What’s best about The Ramp is its ability to help us get our things from one level to the next—and back again—using an inclined plane. Weave in the components—including your rocker arm, cap handle, release valve, reservoir, your retaining ring—and you have a complete, damn fine piece of machinery.
I don’t quite know how my obsession with The Ramp began. I’ll tell you a bit about my vitals. And maybe we’ll figure it out together:
I’ve been married to Margaret 41 years now. High school sweethearts, we were. Got hitched at 21. Maggie’s pretty as the petunias in her garden, and solid as a rock. She’s real good about giving me my space and time for the TV necessities. NASCAR. The NFL (well, the big games, anyway). College basketball (those boys work hard). Especially the rodeo. And my music. I like both kinds: Country and Western.
Maggie and I raised three boys and a girl, all of them ut the house now. Gwen is married with a couple kids and has a scrapbooking business, she does well. Griffin is a mechanical engineer. Jasper works as a foreman down at the plant, our local tier-2 provider to the auto industry. And Kendrick has a recycling business, dismantling bridges and buildings for raw material recovery.
I never forced my passion for Ramps onthe kids, or Maggie, over the years. But I’ve certainly taken a lot of detours and tangents along our way—to a restaurant or on vacations—to check out any given loading dock and how other guys set it up. The family tolerated this, never complained much. Yet information seeps in. And now: all our children have chosen a line of work that deals with angles and the positioning of things. Which is a real kick in the pants.
Yep. The Ramp Rules.
As for me, I’m operations manager at a commercial distribution center here (Wheeling, WV), with 20 dock bays. The company has consistent need for yard ramps, as we move product from points A to B and back out to I-70. Just us, doing our part to send commerce into motion across America’s highway systems, these gleaming concrete ribbons connecting this great country. They’re our literal and figurative arteries. And if we need some Heparin every now and then to keep them oiled, so be it. (Me: bypass surgery, 1999. And I’m healthy as a horse now, thank you very much.)
My real interest with all things Ramp began when the business assigned me to purchase a yard ramp to increase our efficiency and decrease the safety risks. And, well…I studied. Learned that, basically, a mobile forklift ramp and portable dock ramp and loading dock ramp are all one and the same. So, the Portable Mobile Forklift Dock Yard Contraption is a fairly simple yet brilliant piece of machinery. As is my wont, I shared what I’d learned with my pals (and Maggie and the kids), and soon enough everyone started calling me “The Yard Ramp Guy.” Well, I didn’t mind that at all.
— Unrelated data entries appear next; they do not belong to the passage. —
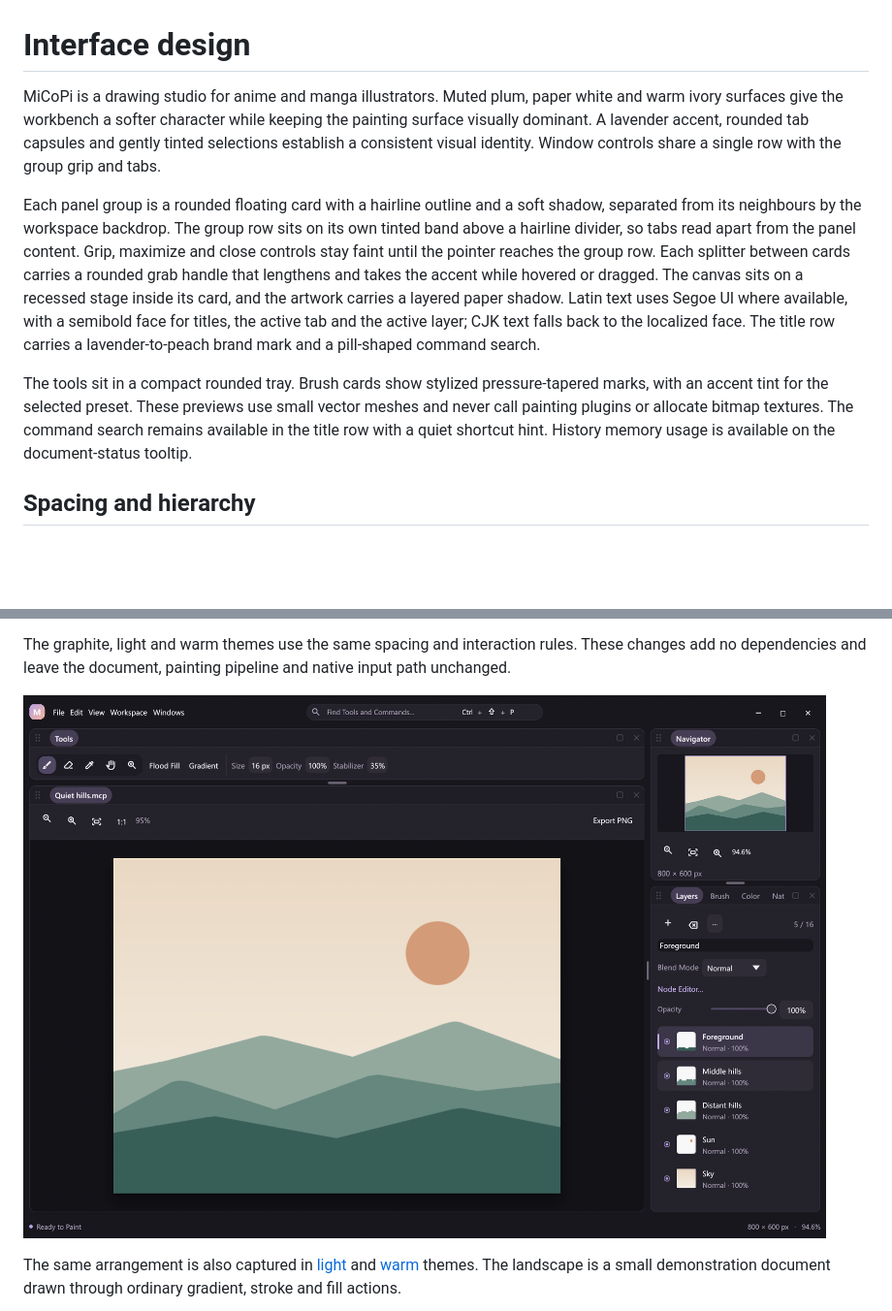
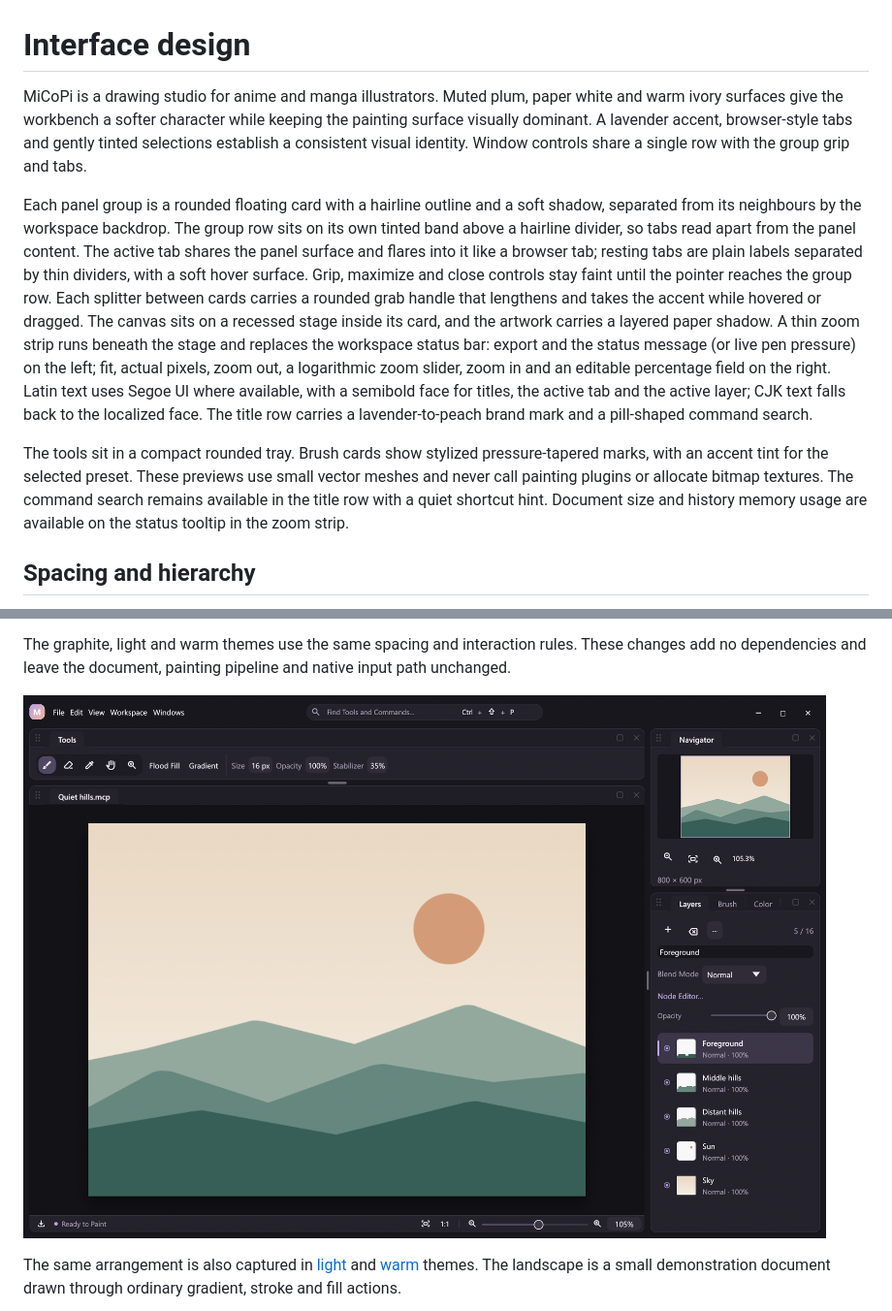
Before and after one commit to kiochan/MiCoPi, a Markdown page: docs/interface-design.md, 2 parts joined by grey strips. Shown at 97% size. Rendered like a GitHub page; pictures changed too: docs/screenshots/workbench.png; blank space fills up the shorter version.

```diff
--- a/docs/interface-design.md
+++ b/docs/interface-design.md
@@ -1,10 +1,10 @@
 # Interface design
 
-MiCoPi is a drawing studio for anime and manga illustrators. Muted plum, paper white and warm ivory surfaces give the workbench a softer character while keeping the painting surface visually dominant. A lavender accent, rounded tab capsules and gently tinted selections establish a consistent visual identity. Window controls share a single row with the group grip and tabs.
+MiCoPi is a drawing studio for anime and manga illustrators. Muted plum, paper white and warm ivory surfaces give the workbench a softer character while keeping the painting surface visually dominant. A lavender accent, browser-style tabs and gently tinted selections establish a consistent visual identity. Window controls share a single row with the group grip and tabs.
 
-Each panel group is a rounded floating card with a hairline outline and a soft shadow, separated from its neighbours by the workspace backdrop. The group row sits on its own tinted band above a hairline divider, so tabs read apart from the panel content. Grip, maximize and close controls stay faint until the pointer reaches the group row. Each splitter between cards carries a rounded grab handle that lengthens and takes the accent while hovered or dragged. The canvas sits on a recessed stage inside its card, and the artwork carries a layered paper shadow. Latin text uses Segoe UI where available, with a semibold face for titles, the active tab and the active layer; CJK text falls back to the localized face. The title row carries a lavender-to-peach brand mark and a pill-shaped command search.
+Each panel group is a rounded floating card with a hairline outline and a soft shadow, separated from its neighbours by the workspace backdrop. The group row sits on its own tinted band above a hairline divider, so tabs read apart from the panel content. The active tab shares the panel surface and flares into it like a browser tab; resting tabs are plain labels separated by thin dividers, with a soft hover surface. Grip, maximize and close controls stay faint until the pointer reaches the group row. Each splitter between cards carries a rounded grab handle that lengthens and takes the accent while hovered or dragged. The canvas sits on a recessed stage inside its card, and the artwork carries a layered paper shadow. A thin zoom strip runs beneath the stage and replaces the workspace status bar: export and the status message (or live pen pressure) on the left; fit, actual pixels, zoom out, a logarithmic zoom slider, zoom in and an editable percentage field on the right. Latin text uses Segoe UI where available, with a semibold face for titles, the active tab and the active layer; CJK text falls back to the localized face. The title row carries a lavender-to-peach brand mark and a pill-shaped command search.
 
-The tools sit in a compact rounded tray. Brush cards show stylized pressure-tapered marks, with an accent tint for the selected preset. These previews use small vector meshes and never call painting plugins or allocate bitmap textures. The command search remains available in the title row with a quiet shortcut hint. History memory usage is available on the document-status tooltip.
+The tools sit in a compact rounded tray. Brush cards show stylized pressure-tapered marks, with an accent tint for the selected preset. These previews use small vector meshes and never call painting plugins or allocate bitmap textures. The command search remains available in the title row with a quiet shortcut hint. Document size and history memory usage are available on the status tooltip in the zoom strip.
 
 ## Spacing and hierarchy
 
```
Also changed, not shown: CHANGELOG.md (+2 -0 lines), docs/screenshots/workbench-light.png, docs/screenshots/workbench-warm.png, 5 other files.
And the name stuck.
Coming up on retirement in three years. I’d stay, if I had my druthers. But rules are rules. Sure, I think about it. Fifty years in the workforce is a habit hard to kick. Still, I keep busy. If it’s not the job then it’s time with the kids and grandkids, and yearly vacations with Maggie.
And there’s plenty to keep my occupied in my office out back. Converted that old stand-alone garage 20 years ago, and that’s where I do my research and build my collection. I fancy myself a bit of a historian. Ramps, natch.
We all have our ups and downs. Life happens. Sometimes, I think that life is what it makes of us. Other times, we hold the reins. There’s really no rhyme or reason. If you figure out a pattern, let me know.
But then there’s the ramp. This magnificent invention that helps us get up and eases us back down.
The Ramp: A quintessential bare necessity that just betters my world.